Illustrated by John ParraWaitingforBibioburro_large

This is a story of courage and hope and the heart of a young girl named Ana who had a love for learning and reading books.

Ana lived in a remote village in Columbia where access to books was non-existent. Ana owned only one book which was given to her by her teacher who left the village. This story is inspired by a real heroic librarian who traveled to villages with books on two burros. The children were able to select books and keep them until the biblioburro returned to the village. Ana was so happy about the traveling biblioburro that she decided to write a book about the traveling librarian and his burros. When the biblioburro returned to the village, Ana presented him with the book, and he added the book to the library collection for children in the local villages to read. The traveling librarian is celebrated for the triumphs and challenges that he endured to get the books in the hands of the children that lived in the remote villages.

The pictures in Waiting for the Biblioburro vividly describe the content and the culture of the story. John Parra’s Latino heritage inspired him to illustrate an authentic picture book which depicts his values, customs, and beliefs. The brilliant illustrations provide clarity and truth to the story.

Submitted by Dr. Barbara Lacey-Allen, Book Programs & Family Engagement Director

Parent Education Corner: How to Grow a Reader – Toddlers

It’s hard to overestimate how important reading is to a toddler’s intellectual, social, and emotional development.

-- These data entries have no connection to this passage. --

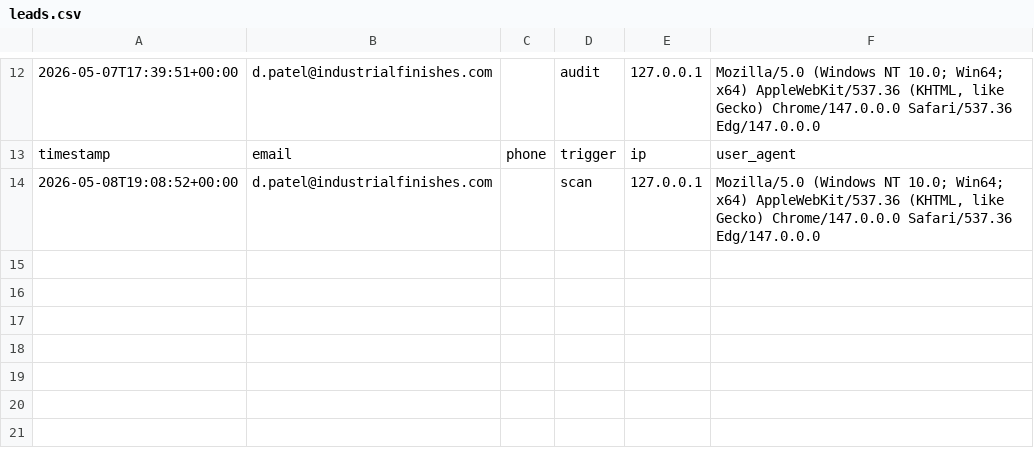
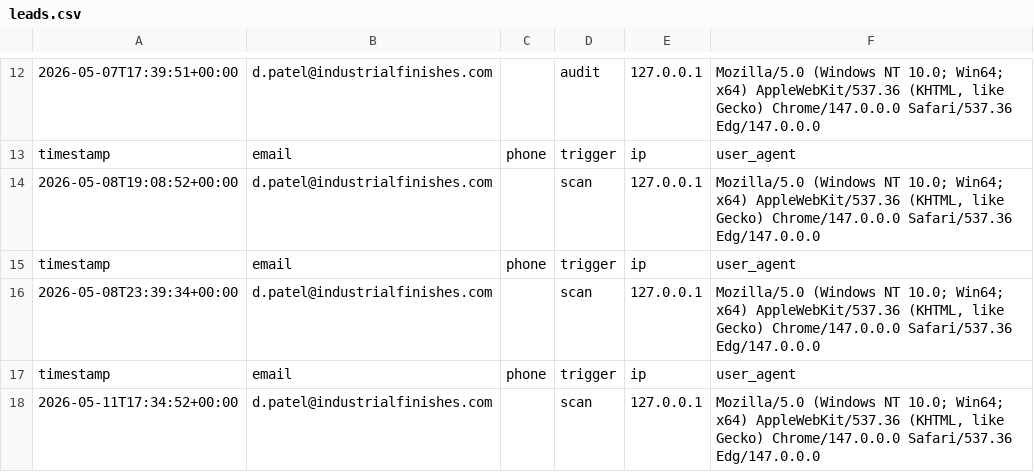
Before and after one commit to devonpatelif/Product-Transparency-Tool-2, a CSV file: leads.csv, drawn as a sheet; only a part is shown, gaps mark what is left out; the diff names each change by its address in the sheet, - before the commit and + after, or states it on an @@ line.

```diff
--- a/leads.csv
+++ b/leads.csv
+row 15: timestamp | email | phone | trigger | ip | user_agent
+row 16: 2026-05-08T23:39:34+00:00 | d.patel@industrialfinishes.com |  | scan | 127.0.0.1 | Mozilla/5.0 (Windows NT 10.0; Win64; x64) AppleWebKit/537.36 (KHTML, like Gecko) Chrome/147.0.0.0 Safari/537.36 Edg/147.0.0.0
+row 17: timestamp | email | phone | trigger | ip | user_agent
+row 18: 2026-05-11T17:34:52+00:00 | d.patel@industrialfinishes.com |  | scan | 127.0.0.1 | Mozilla/5.0 (Windows NT 10.0; Win64; x64) AppleWebKit/537.36 (KHTML, like Gecko) Chrome/147.0.0.0 Safari/537.36 Edg/147.0.0.0
```
Also changed, not shown: 5 other files.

When you read with toddlers, they take it all in: vocabulary and language structure, numbers and math concepts, colors, shapes, animals, opposites, and all kinds of useful information about how the world works. What’s more, when you read out loud, your toddler connects books with the familiar sound of your voice — and the physical closeness that reading together brings. You are helping build a positive association with books that will last a lifetime.

Keep in mind:

  1. Reading happens throughout the day. Nightly bedtime reading is an important routine for parents of toddlers. There’s no better way to get your little one to relax before bed. Make sure bedtime reading is soothing and not rushed and choose some of the many books that end with a peaceful going to bed scene (e.g., Goodnight Moon, Llama Llama Red Pajama). But also, read with your toddler during the day as well. Offering to read books with toddlers is one of the best ways to get them to slow down and focus. Sit, close, and enjoy these moments of connection while the sun is still shining.
  2. Respect your child’s preferences. Your toddler is beginning to develop their own tastes and opinions. Your child may not enjoy all the books you enjoyed as a child. You may not be all that excited about talking trucks, fairies and unicorns, but your child might be. Encourage your child to express what they like about their books and find more books like those.
  3. Enjoy reading together. The more you can make reading mutually enjoyable, the more it will be associated with pleasure and reward. If your child doesn’t like your silly talking animal voice, don’t use it. Remember it’s your child’s story time, too. To help your child be more involved in reading together, let them turn the pages, to control the pace.
  4. It’s O.K. to interrupt. Don’t get so caught up in your own reading that you ignore your child’s comments and questions. Interruptions show that your child is engaged. Try it: If you find yourself saying, “Just let me finish this page,” stop and ask your toddler to repeat the question. If children don’t seem engaged by the words, ask what they see in the pictures. Point at things and invite them to explain or narrate the action.
  5. Choose diverse books. All children need to see themselves reflected in the picture books around them. If your child is a member of a racial or ethnic minority, seek out books that feature children who look similar to yours. All children need to encounter books that present the variety of cultural traditions and family structures that coexist in our communities. Exposing children to diversity in books will prepare them for life in a diverse world.

From: How to Raise a Reader “”

By Pamela Paul and Maria Russo

Submitted by Kathi Hart, Content Specialist

Do you have any questions or ideas for the Parent Education Corner? Anything you’d like to learn? Let us know here!